An UK based fund management company challenges inexplicable shareholdings of a Japanese broadcasting giant Masatoshi Yasuda

June 26,2018

An UK based fund management company, Asset Value Investors (AVI), will submit their proposal at the 91st Annual Meeting on June 28th, which challenges inexplicable and, from their point of view, rather enigmatic shareholdings of a broadcasting giant, TBS Holdings (TBS). I appreciate AVI’s action because it may crack a chink to the enigmatic wall (strategic shareholdings and cross-shareholdings) with which Japanese companies are encircled in a field of nonperforming capital.


An UK based fund management company, Asset Value Investors (AVI), will submit their proposal at the 91st Annual Meeting on June 28th, which challenges inexplicable and, from their point of view, rather enigmatic shareholdings of a broad casting giant, TBS Holdings (TBS). https://www.improvingtbs.com/the-shareholder-proposal/

The outline of their proposal is as follows:
“In addition to any dividend proposed by the Company’s Board of Directors and approved at the 91st Annual Meeting, the Company shall pay an in-kind dividend from capital surplus”

According to the proposal, in-kind dividend is 3,064,414 shares (40%) of common stock of Tokyo Electron Company, Ltd (TEL).

The rationale behind their proposal is that conventional strategic shareholdings and cross-shareholdings impede efficiency of capital held by a Japanese company. TBS’s excess capital and securities portfolio, in particular, expose shareholders of the company to risks of a few companies, one of which is TEL without substantial business transactions with TBS.

AVC explain, this point as follows:
Within the “strategic stock” portfolio, the Company’s exposure to Tokyo Electron (TEL) is of greatest concern, accounting for over 19% of total assets and 35% of the portfolio. This level of concentration exposes TBS to the vicissitudes of financial markets; something TBS has failed to provide a valid reason for.

In order to rationalize their assertion, AVI cited Principle 4-1 of the Corporate Governance Code which requires companies to disclose their policy with respect to cross-shareholdings and examine their risks.

While I am basically on the same side with the AVI’s assertion, I have a couple of points to address here with regards to this issue.


We should argue cross-shareholdings separately from strategic shareholdings. Cross-shareholdings unquestionably malfunction because by mutually having voting rights, one side of cross-shareholders implicitly ignores the other cross-shareholder’s negligence of their accountability and vice versa. It results in impairing interests of minority shareholders and in inactive management which tends to avert aggressive and strategic business decisions for future growth of corporate values and to make decisions based on dependent relationship. This is one of root causes for the missing decades in the Japanese economy.
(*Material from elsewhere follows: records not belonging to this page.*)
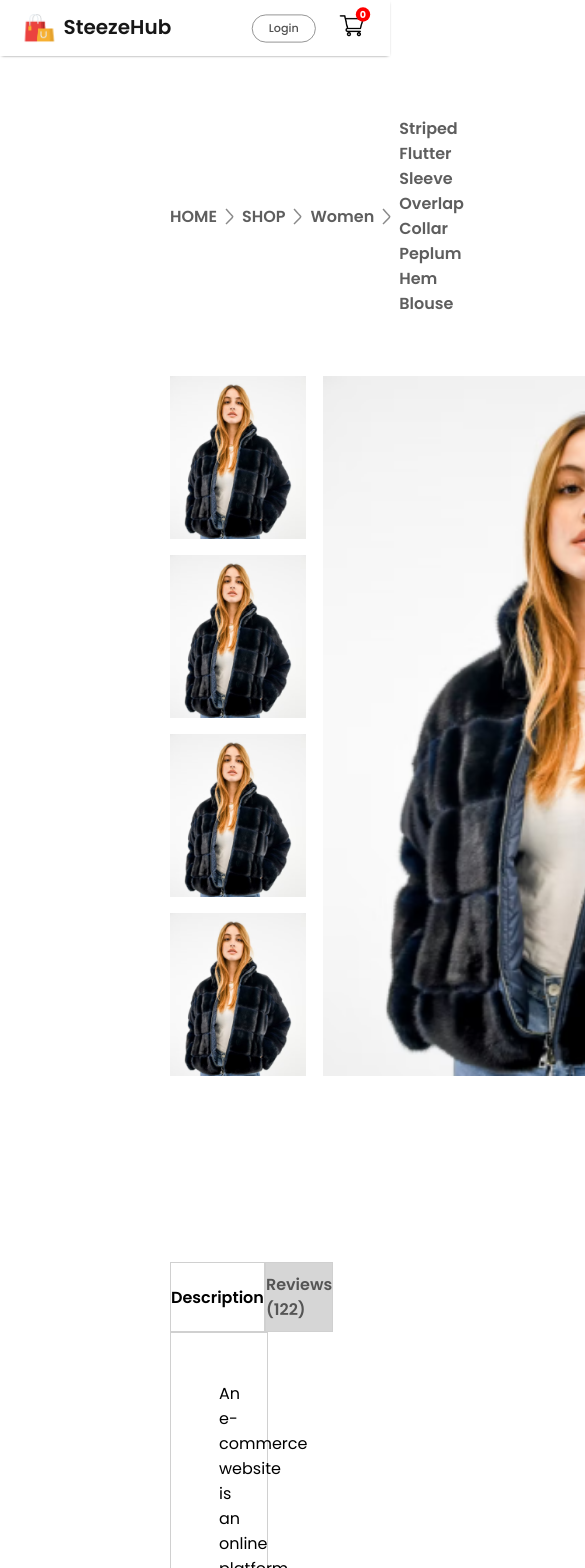
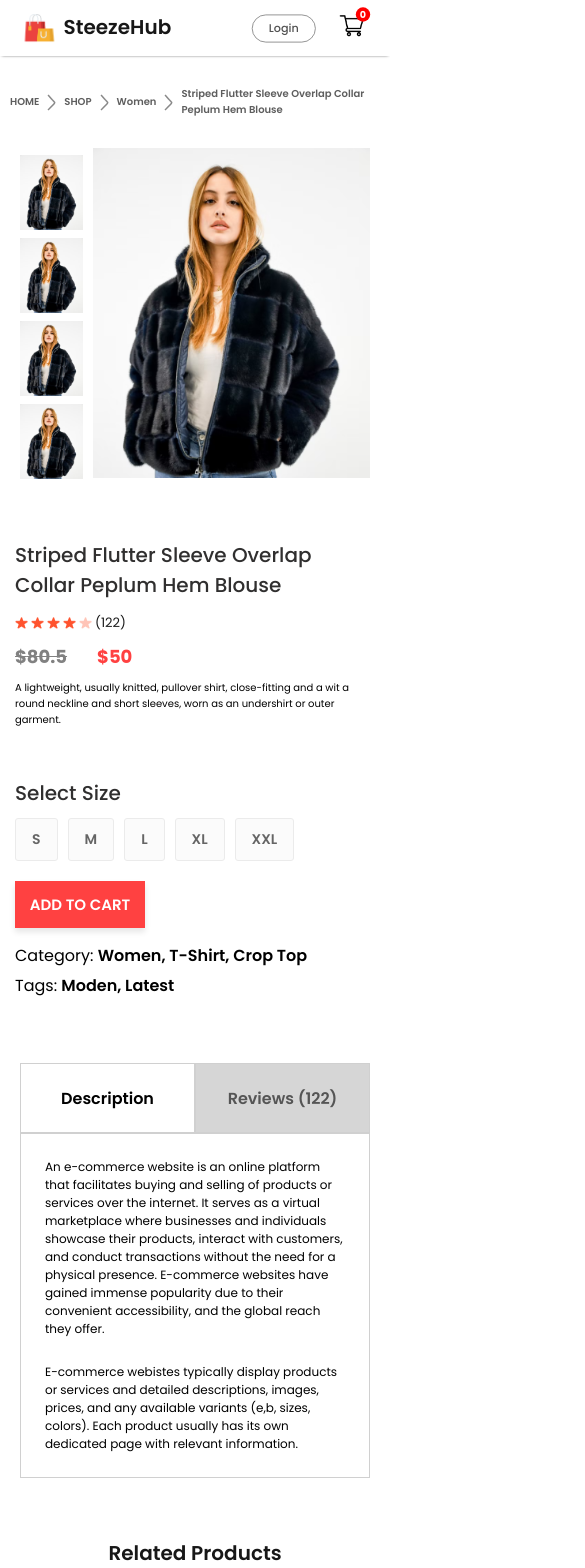
Before and after one commit to FinzyPHINZY/SteezeHub, a React (Vite) app: page /product/1 in a window 390 px wide. Shown: the top 1568 px of the page, 585 px wide, since content can reach past the window. Built offline with nearby package versions, Linux system fonts and the light colour scheme; some icons are missing.

Commit message:
completed responsiveness implementation for pages

```diff
--- a/src/Components/Breadcrumbs/BreadCrumbs.css
+++ b/src/Components/Breadcrumbs/BreadCrumbs.css
@@ -8,3 +8,30 @@
   font-weight: 600;
   margin: 60px 170px;
 }
+
+@media (max-width: 1280px) {
+  .breadcrumbs {
+    margin: 30px 50px;
+    font-size: 14px;
+  }
+}
+
+@media (max-width: 1024px) {
+  .breadcrumbs {
+    margin: 30px 30px;
+    font-size: 13px;
+  }
+}
+
+@media (max-width: 800px) {
+  .breadcrumbs {
+    margin: 30px 10px;
+    font-size: 12px;
+  }
+}
+
+@media (max-width: 500px) {
+  .breadcrumbs {
+    font-size: 10px;
+  }
+}
--- a/src/Components/CartItems/CartItems.css
+++ b/src/Components/CartItems/CartItems.css
@@ -106,3 +106,74 @@
   color: white;
   cursor: pointer;
 }
+
+@media (max-width: 1280px) {
+  div.cartitems {
+    margin: 60px 50px;
+  }
+
+  div.cartitems__format_main {
+    grid-template-columns: 0.5fr 3fr 0.5fr 0.5fr 0.5fr 0.5fr;
+    gap: 20px;
+    padding: 15px 0;
+    font-size: 15px;
+  }
+
+  .cart__product_icon {
+    height: 50px;
+  }
+
+  .cartitems__remove_icon {
+    margin: auto;
+  }
+
+  .cartitems__quantity {
+    width: 40px;
+    height: 30px;
+  }
+
+  .cartitems__down {
+    margin: 80px 0;
+    flex-direction: column;
+    gap: 80px;
+  }
+
+  .cartitems__total {
+    margin: 0;
+  }
+
+  .cartitems__total button {
+    max-width: 200px;
+    height: 45px;
+    font-size: 13px;
+  }
+
+  .cartitems__promobox {
+    width: auto;
+    max-width: 500px;
+  }
+
+  .cartitems__promobox input {
+    width: 100%;
+  }
+
+  .cartitems__promobox button {
+    width: 120px;
+    margin-left: -125px;
+  }
+}
+
+@media (max-width: 600px) {
+  div.cartitems {
+    margin: 20px;
+  }
+
+  div.cartitems__format_main {
+    display: none;
+    gap: 10px;
+  }
+
+  div.cartitems__format {
+    display: grid;
+  }
+}
--- a/src/Components/DescriptionBox/DescriptionBox.css
+++ b/src/Components/DescriptionBox/DescriptionBox.css
@@ -29,3 +29,30 @@
   border: 1px solid #d0d0d0;
   padding: 48px;
 }
+
+@media (max-width: 1280px) {
+  .description__box {
+    margin: 60px;
+  }
+}
+
+@media (max-width: 800px) {
+  .description__box {
+    margin: 60px 20px;
+  }
+
+  .description__box_description {
+    font-size: 14px;
+  }
+}
+
+@media (max-width: 500px) {
+  .description__box_nav {
+    flex: 1;
+  }
+
+  .description__box_description {
+    padding: 24px;
+    font-size: 12px;
+  }
+}
--- a/src/Components/ProductDisplay/ProductDisplay.css
+++ b/src/Components/ProductDisplay/ProductDisplay.css
@@ -30,7 +30,7 @@
 }
 
 .productDisplay__right h1 {
-  color: #696969;
+  color: #302f2f;
   font-size: 30px;
   font-weight: 700;
 }
@@ -63,7 +63,6 @@
 }
 
 .product__size {
-  margin-top: 55px;
   color: #656565;
   font-weight: 600;
   font-size: 20px;
@@ -94,6 +93,24 @@
   border: none;
   outline: none;
   cursor: pointer;
+  transition: background-color 0.3s, transform 0.2s;
+  box-shadow: 0 4px 6px rgba(0, 0, 0, 0.1);
+}
+
+.productDisplay__right button:hover {
+  background-color: #d93636;
+  transform: translateY(-2px);
+  transition: 250ms ease-in-out;
+  color: black;
+}
+
+.productDisplay__right button:active {
+  transform: translateY(2px);
+  background-color: #b32e2e;
+}
+
+.productDisplay__right button:focus {
+  box-shadow: 0 0 0 3px rgba(255, 65, 65, 0.5);
 }
 
 .right__category {
@@ -103,3 +120,235 @@
 .right__category span {
   font-weight: 600;
 }
+
+@media (max-width: 1280px) {
+  .productDisplay {
+    margin: 0 60px;
+  }
+
+  .productDisplay__left {
+    gap: 10px;
+  }
+
+  .productDisplay__img_list {
+    gap: 10px;
+  }
+
+  .productDisplay__img_list img {
+    height: 120px;
+  }
+
+  .productDisplay__main_img {
+    width: auto;
+    height: 510px;
+  }
+
+  .productDisplay__right {
+    margin: 0px 30px;
+  }
+
+  .productDisplay__right h1 {
+    font-size: 22px;
+  }
+
+  .productDisplay__right_star {
+    gap: 3px;
+    font-size: 13px;
+  }
+
+  .prices {
+    margin: 10px 0;
+    font-size: 18px;
+  }
+
+  .product__description {
+    font-size: 13px;
+  }
+
+  .product__size h1 {
+    /* margin-top: 10px; */
+    font-size: 20px;
+  }
+
+  .product__size_right > div {
+    padding: 14px 20px;
+  }
+
+  .productDisplay__right button {
+    width: 150px;
+    padding: 15px 0;
+    margin-bottom: 20px;
+  }
+
+  .right__category {
+    margin-top: 5px;
+    font-size: 14px;
+  }
+}
+
+@media (max-width: 1024px) {
+  .productDisplay {
+    margin: 0 30px;
+  }
+
+  .productDisplay__left {
+    gap: 5px;
+  }
+
+  .productDisplay__img_list img {
+    height: 80px;
+  }
+
+  .productDisplay__main_img {
+    height: 350px;
+  }
+
+  .productDisplay__right h1 {
+    font-size: 18px;
+  }
+
+  .productDisplay__right_star img {
+    width: 15px;
+  }
+
+  .product__description {
+    font-size: 12px;
+  }
+
+  .product__size_right {
+    margin: 10px 0px;
+  }
+  .product__size_right > div {
+    padding: 10px 16px;
+    font-size: 12px;
+  }
+
+  .productDisplay__right button {
+    width: 120px;
+    padding: 10px 0;
+    margin-bottom: 10px;
+    font-size: 14px;
+  }
+
+  .right__category {
+    font-size: 12px;
+  }
+}
+
+@media (max-width: 1024px) {
+  .productDisplay {
+    margin: 0 10px;
+  }
+
+  .productDisplay__left {
+    gap: 0px;
+    flex-direction: column-reverse;
+    align-items: center;
+  }
+
+  .productDisplay__img_list {
+    flex-direction: row;
+    gap: 6px;
+  }
+
+  .productDisplay__img_list img {
+    height: 70px;
+  }
+
+  .productDisplay__main_img {
+    height: 300px;
+  }
+
+  .productDisplay__right h1 {
+    font-size: 14px;
+  }
+
+  .productDisplay__right_star img {
+    width: 13px;
+  }
+
+  .product__description {
+    font-size: 10px;
+  }
+
+  .product__size h1 {
+    margin-top: 10px;
+  }
+
+  .product__size_right {
+    margin: 10px 0px 0;
+    gap: 5px;
+  }
+  .product__size_right > div {
+    padding: 4px 11px;
+    margin-bottom: 10px;
+  }
+
+  .productDisplay__right button {
+    width: 100px;
+    font-size: 12px;
+  }
+
+  .right__category {
+    font-size: 10px;
+  }
+}
+
+@media (max-width: 500px) {
+  .productDisplay {
+    flex-direction: column;
+  }
+
+  .productDisplay__left {
+    gap: 10px;
+    flex-direction: row;
+    margin: auto;
+  }
+
+  .productDisplay__img_list {
+    flex-direction: column;
+    gap: 8px;
+  }
+
+  .productDisplay__img_list img {
+    height: 75px;
+  }
+
+  .productDisplay__main_img {
+    height: 330px;
+  }
+
+  .productDisplay__right {
+    margin: 5px;
+  }
+
+  .productDisplay__right h1 {
+    margin-top: 50px;
+    font-size: 20px;
+    font-weight: 500;
+  }
+
+  .productDisplay__right_star {
+    width: 15px;
+  }
+
+  .product__size_right {
+    gap: 10px;
+    margin: 10px 0;
+  }
+
+  .product__size_right div {
+    padding: 10px 16px;
+    font-size: 14px;
+  }
+
+  .productDisplay__right button {
+    width: 130px;
+    font-size: 15px;
+    padding: 12px 0;
+  }
+
+  .right__category {
+    font-size: 16px;
+  }
+}
--- a/src/Components/RelatedProducts/RelatedProducts.css
+++ b/src/Components/RelatedProducts/RelatedProducts.css
@@ -24,3 +24,75 @@
   display: flex;
   gap: 30px;
 }
+
+@media (max-width: 1280px) {
+  .related {
+    height: 70vh;
+  }
+
+  .related h1 {
+    font-size: 40px;
+  }
+
+  .related hr {
+    width: 160px;
+    height: 4px;
+  }
+
+  .related__item {
+    gap: 20px;
+    margin-top: 30px;
+  }
+}
+
+@media (max-width: 1024px) {
+  .related {
+    height: 60vh;
+  }
+
+  .related h1 {
+    font-size: 30px;
+  }
+
+  .related hr {
+    width: 120px;
+    height: 3px;
+  }
+
+  .related__item {
+    gap: 15px;
+    margin-top: 20px;
+  }
+}
+
+@media (max-width: 800px) {
+  .related {
+    height: 50vh;
+    gap: 6px;
+  }
+
+  .related h1 {
+    font-size: 20px;
+  }
+
+  .related hr {
+    width: 100px;
+  }
+
+  .related__item {
+    gap: 5px;
+  }
+}
+
+@media (max-width: 500px) {
+  .related {
+    height: 80vh;
+    gap: 6px;
+  }
+
+  .related__item {
+    display: grid;
+    grid-template-columns: 1fr 1fr;
+    gap: 20px;
+  }
+}
```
Strategic shareholdings, on the other hand, may bring the shareholder high returns on investment and it may lead to future growth of corporate values as long as the strategic partnership works very well. In the case of TEL stock held by TBS, it is a strategic shareholdings. It obviously, however, the strategic partnership does not work well or even does not exist. So, a real problem here is that the management of TBS is missing opportunities for future growth of corporate values by just sitting on the excess assets which have been dormant for many years. From this point of view, I appreciate AVI’s action because it may crack a chink to the enigmatic wall (strategic shareholdings and cross-shareholdings) with which Japanese companies are encircled in a field of nonperforming capital.

By Masatoshi Yasuda

Please give us feedback on this article.


Please copy this URL

Contact

The Institute of Corporate Governance,Japan

03-3539-3208

Mailing Form

ページトップへ